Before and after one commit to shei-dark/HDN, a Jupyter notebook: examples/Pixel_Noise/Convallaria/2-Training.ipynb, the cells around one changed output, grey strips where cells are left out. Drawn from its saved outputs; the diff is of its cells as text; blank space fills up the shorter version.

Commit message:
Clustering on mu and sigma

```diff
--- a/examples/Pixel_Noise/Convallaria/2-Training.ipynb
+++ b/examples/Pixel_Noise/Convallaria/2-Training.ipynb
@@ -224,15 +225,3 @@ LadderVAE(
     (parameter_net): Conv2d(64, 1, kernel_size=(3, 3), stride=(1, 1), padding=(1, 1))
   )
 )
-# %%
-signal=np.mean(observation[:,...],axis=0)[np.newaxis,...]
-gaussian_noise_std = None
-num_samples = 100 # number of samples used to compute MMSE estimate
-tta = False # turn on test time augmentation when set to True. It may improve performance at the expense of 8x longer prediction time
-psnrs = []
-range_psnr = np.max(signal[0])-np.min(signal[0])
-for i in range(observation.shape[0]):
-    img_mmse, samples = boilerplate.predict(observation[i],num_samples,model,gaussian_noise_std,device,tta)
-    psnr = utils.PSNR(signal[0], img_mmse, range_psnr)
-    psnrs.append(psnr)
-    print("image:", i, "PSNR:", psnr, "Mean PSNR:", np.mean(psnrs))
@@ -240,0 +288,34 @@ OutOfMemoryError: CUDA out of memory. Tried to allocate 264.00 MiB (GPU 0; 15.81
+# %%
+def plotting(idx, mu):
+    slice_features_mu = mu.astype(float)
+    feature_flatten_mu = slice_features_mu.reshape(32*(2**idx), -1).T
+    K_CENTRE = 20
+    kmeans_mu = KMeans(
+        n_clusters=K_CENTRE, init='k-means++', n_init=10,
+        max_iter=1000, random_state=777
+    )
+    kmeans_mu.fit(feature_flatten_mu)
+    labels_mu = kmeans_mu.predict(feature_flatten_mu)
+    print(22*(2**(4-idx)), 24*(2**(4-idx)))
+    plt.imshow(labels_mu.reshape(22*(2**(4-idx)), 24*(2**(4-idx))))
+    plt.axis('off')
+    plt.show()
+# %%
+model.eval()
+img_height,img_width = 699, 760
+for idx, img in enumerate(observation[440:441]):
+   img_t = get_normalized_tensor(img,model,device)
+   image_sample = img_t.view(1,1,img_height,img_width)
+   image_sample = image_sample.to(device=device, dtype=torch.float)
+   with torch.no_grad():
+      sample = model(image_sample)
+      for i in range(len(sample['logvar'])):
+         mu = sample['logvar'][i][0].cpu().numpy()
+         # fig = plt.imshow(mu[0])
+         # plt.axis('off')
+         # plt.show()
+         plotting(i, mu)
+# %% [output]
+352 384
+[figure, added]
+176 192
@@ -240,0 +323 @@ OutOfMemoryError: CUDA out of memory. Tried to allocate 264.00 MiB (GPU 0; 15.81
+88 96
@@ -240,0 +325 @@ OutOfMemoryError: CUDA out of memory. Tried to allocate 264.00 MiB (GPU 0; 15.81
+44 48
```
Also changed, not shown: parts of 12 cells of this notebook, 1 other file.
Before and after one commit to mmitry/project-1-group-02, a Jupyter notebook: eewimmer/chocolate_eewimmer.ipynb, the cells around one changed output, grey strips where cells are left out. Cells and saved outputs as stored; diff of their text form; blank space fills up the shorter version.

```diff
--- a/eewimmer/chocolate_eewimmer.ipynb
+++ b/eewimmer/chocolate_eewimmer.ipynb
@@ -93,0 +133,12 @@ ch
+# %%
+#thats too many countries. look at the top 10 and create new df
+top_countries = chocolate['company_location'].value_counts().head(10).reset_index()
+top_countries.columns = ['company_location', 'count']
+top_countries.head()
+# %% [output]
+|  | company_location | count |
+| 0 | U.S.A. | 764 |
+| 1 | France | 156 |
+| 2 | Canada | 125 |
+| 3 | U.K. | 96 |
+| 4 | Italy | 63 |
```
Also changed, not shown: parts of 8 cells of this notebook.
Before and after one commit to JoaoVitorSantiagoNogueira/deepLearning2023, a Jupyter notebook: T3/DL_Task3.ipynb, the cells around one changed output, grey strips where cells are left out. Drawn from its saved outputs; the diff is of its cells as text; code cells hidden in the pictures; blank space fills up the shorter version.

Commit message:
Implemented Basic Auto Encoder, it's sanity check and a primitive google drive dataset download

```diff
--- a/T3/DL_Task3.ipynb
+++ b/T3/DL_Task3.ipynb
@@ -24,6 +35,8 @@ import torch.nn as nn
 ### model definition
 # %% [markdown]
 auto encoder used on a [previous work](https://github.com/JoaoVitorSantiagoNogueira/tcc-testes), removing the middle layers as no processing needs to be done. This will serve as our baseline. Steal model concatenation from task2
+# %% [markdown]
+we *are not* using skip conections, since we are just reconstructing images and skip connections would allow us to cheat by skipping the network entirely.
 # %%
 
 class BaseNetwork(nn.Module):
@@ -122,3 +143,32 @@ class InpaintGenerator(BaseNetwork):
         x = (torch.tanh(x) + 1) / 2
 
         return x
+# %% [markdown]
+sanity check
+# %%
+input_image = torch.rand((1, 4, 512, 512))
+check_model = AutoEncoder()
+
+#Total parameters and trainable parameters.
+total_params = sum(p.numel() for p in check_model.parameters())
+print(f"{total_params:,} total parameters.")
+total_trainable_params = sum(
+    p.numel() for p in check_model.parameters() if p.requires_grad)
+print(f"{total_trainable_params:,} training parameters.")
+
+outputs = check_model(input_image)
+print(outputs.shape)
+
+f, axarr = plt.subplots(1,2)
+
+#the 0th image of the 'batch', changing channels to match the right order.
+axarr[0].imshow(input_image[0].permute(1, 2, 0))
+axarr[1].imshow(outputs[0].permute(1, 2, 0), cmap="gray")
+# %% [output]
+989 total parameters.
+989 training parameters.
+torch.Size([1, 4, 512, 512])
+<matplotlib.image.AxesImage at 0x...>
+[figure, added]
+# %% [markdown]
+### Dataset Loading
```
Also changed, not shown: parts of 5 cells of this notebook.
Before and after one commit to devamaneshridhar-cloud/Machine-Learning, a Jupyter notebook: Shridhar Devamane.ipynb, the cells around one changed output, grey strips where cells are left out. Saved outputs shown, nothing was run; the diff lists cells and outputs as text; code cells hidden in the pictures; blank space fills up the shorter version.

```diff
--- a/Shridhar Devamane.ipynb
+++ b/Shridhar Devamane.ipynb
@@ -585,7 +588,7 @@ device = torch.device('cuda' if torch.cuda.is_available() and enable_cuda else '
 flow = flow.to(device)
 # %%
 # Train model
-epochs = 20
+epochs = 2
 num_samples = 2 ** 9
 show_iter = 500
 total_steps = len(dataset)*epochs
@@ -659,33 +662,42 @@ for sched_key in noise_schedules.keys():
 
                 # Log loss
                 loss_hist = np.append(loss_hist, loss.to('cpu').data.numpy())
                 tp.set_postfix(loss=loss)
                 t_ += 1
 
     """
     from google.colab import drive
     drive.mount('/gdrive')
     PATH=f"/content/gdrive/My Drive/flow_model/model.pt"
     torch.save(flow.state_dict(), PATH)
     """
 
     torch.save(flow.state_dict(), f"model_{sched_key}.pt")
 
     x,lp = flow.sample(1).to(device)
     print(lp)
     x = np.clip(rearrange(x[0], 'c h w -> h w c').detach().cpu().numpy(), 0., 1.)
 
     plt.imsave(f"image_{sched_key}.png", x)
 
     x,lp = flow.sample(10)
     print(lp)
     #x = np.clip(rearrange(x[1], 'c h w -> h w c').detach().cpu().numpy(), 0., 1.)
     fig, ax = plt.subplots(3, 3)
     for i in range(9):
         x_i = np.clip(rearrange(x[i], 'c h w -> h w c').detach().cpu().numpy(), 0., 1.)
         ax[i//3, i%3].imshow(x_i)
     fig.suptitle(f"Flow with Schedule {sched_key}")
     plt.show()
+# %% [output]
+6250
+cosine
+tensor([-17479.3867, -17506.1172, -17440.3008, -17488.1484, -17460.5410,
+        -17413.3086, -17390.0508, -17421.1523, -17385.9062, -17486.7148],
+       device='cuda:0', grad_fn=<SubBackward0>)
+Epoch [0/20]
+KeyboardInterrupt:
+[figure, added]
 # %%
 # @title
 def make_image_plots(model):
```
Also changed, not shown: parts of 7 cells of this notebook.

· · · ·

**Aim of the task**: Each line holding "notebook" in the records should be copied out.

**Output for this exercise**:
Before and after one commit to shei-dark/HDN, a Jupyter notebook: examples/Pixel_Noise/Convallaria/2-Training.ipynb, the cells around one changed output, grey strips where cells are left out. Drawn from its saved outputs; the diff is of its cells as text; blank space fills up the shorter version.
Also changed, not shown: parts of 12 cells of this notebook, 1 other file.
Before and after one commit to mmitry/project-1-group-02, a Jupyter notebook: eewimmer/chocolate_eewimmer.ipynb, the cells around one changed output, grey strips where cells are left out. Cells and saved outputs as stored; diff of their text form; blank space fills up the shorter version.
Also changed, not shown: parts of 8 cells of this notebook.
Before and after one commit to JoaoVitorSantiagoNogueira/deepLearning2023, a Jupyter notebook: T3/DL_Task3.ipynb, the cells around one changed output, grey strips where cells are left out. Drawn from its saved outputs; the diff is of its cells as text; code cells hidden in the pictures; blank space fills up the shorter version.
Also changed, not shown: parts of 5 cells of this notebook.
Before and after one commit to devamaneshridhar-cloud/Machine-Learning, a Jupyter notebook: Shridhar Devamane.ipynb, the cells around one changed output, grey strips where cells are left out. Saved outputs shown, nothing was run; the diff lists cells and outputs as text; code cells hidden in the pictures; blank space fills up the shorter version.
Also changed, not shown: parts of 7 cells of this notebook.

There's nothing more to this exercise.